Susan picked up a reporter’s notebook off the desk, and began to take notes. It seemed pretty clear that as mad as Battle was, he was going to spill something. She didn’t know the man – well, she’d seen him on the street and recognized him, but that was all – but he’d come up in conversation regarding the story as the more-or-less leader of the group that had voted against hiring Gingrich. Presumably he knew something the Record-Herald staff didn’t. It would be interesting to see what it was.

“That’s something we’re not real clear on,” Mike replied, trying to project a little calm. “We know that Glenn pushed pretty hard to get Gingrich hired, but we don’t know why.”

“Damned if I know,” Battle shook his head, settling down now that he knew he was among friends, even though it was obvious that he was still pretty angry. “He pulled every damn string he could think of, called in every favor he had, and look what we got out of it! We got this sack of shit, that’s what. That’s what those idiots got for listening to him.”

“I’m not at all clear on what Glenn did to get the votes,” Mike said, glancing over to see that Susan was busily taking notes on the conversation. “We were having staff problems at the time and it didn’t get covered as well as it should have.”

“I don’t know the whole story myself,” Battle replied, still obviously angry but calming down a little. “I know he went to Ed Rickenbaugh and offered to support Ed in not renewing Jerome Weilfahrt’s contract as football coach when his contract expires. That’s ridiculous! Weilfahrt is a breath of fresh air as a football coach after that idiot Johansen, and he’s as fine a man as we’ve ever had in the job.”

Susan rolled her eyes, but kept her mouth shut. She only had a limited interest in football in general and the Spearfish Lake team in particular. However, that was enough to know that no matter how fine a man that Jerome Weilfahrt may have been, all anyone had to do was to look at the team’s lousy record to tell that he wasn’t much as a football coach. It seemed pretty clear to her that Battle was as blind about Weilfahrt as Aho apparently was about Gingrich. But still, Battle was a source of inside board information they hadn’t had before.

“Since Ed voted for Gingrich, I take it he went along with the deal,” Mike commented, obviously trying to drag Battle back to the topic of hiring Gingrich rather than getting into the ongoing controversy about the football team.

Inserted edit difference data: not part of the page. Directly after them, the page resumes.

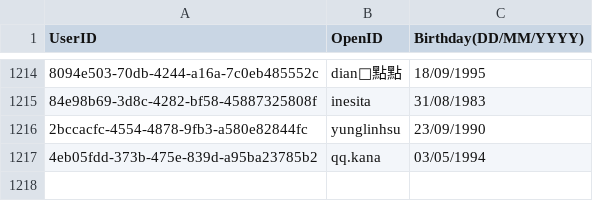
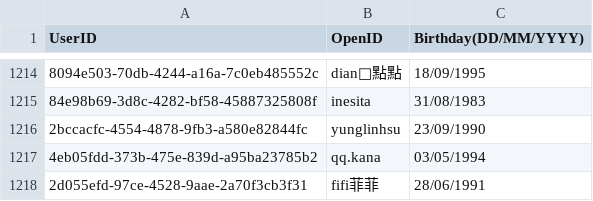
Before and after one commit to DanielSu17/17vpn, a CSV file: envs/prod/17app/contract/contractor.csv, drawn as a sheet; only a part is shown, gaps mark what is left out; the diff names each change by its address in the sheet, - before the commit and + after, or states it on an @@ line.

Commit message:
Add birthday
Test Plan: none

Reviewers: #backend

Differential Revision: https://media17.phacility.com/D2623

```diff
--- a/envs/prod/17app/contract/contractor.csv
+++ b/envs/prod/17app/contract/contractor.csv
+row 1218: 2d055efd-97ce-4528-9aae-2a70f3cb3f31 | fifi菲菲 | 28/06/1991
```
Also changed, not shown: envs/sta/17app/contract/contractor.csv.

That had gone on around town for years and showed no sign of ever ending.

“Oh, yeah, of course, all he can think about is winning; he doesn’t look at the overall experience for the kids. Football players are supposed to be kids and have a little fun, not be some kind of damn machines that march up and down the field like a bunch of little tin soldiers. We’re not done with that yet, not by a damn sight.”

“Do you know what Glenn used on the other board members to get them to go along with him?” Mike said, again trying to drag Battle back to the topic everyone really wanted to know about.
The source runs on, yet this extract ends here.